Saved entries
※
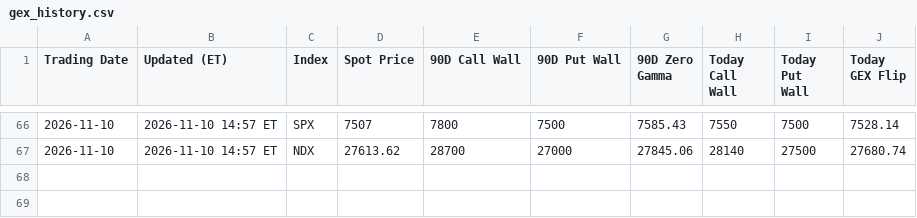
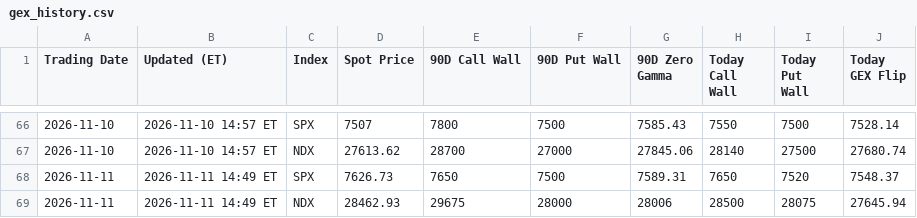
Before and after one commit to MaxMaseratii/gamma-levels, a CSV file: docs/gex_history.csv, drawn as a sheet; only a part is shown, gaps mark what is left out; the diff names each change by its address in the sheet, - before the commit and + after, or states it on an @@ line.

```diff
--- a/docs/gex_history.csv
+++ b/docs/gex_history.csv
+row 68: 2026-11-11 | 2026-11-11 14:49 ET | SPX | 7626.73 | 7650 | 7500 | 7589.31 | 7650 | 7520 | 7548.37
+row 69: 2026-11-11 | 2026-11-11 14:49 ET | NDX | 28462.93 | 29675 | 28000 | 28006 | 28500 | 28075 | 27645.94
```
Also changed, not shown: docs/latest_ES_90D_strike_detail.csv, docs/latest_NQ_90D_strike_detail.csv, 4 other files.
※
Exercise:
Once the pictures are set aside, please output all the data word for word.

Solution to the exercise:
Before and after one commit to MaxMaseratii/gamma-levels, a CSV file: docs/gex_history.csv, drawn as a sheet; only a part is shown, gaps mark what is left out; the diff names each change by its address in the sheet, - before the commit and + after, or states it on an @@ line.

```diff
--- a/docs/gex_history.csv
+++ b/docs/gex_history.csv
+row 68: 2026-11-11 | 2026-11-11 14:49 ET | SPX | 7626.73 | 7650 | 7500 | 7589.31 | 7650 | 7520 | 7548.37
+row 69: 2026-11-11 | 2026-11-11 14:49 ET | NDX | 28462.93 | 29675 | 28000 | 28006 | 28500 | 28075 | 27645.94
```
Also changed, not shown: docs/latest_ES_90D_strike_detail.csv, docs/latest_NQ_90D_strike_detail.csv, 4 other files.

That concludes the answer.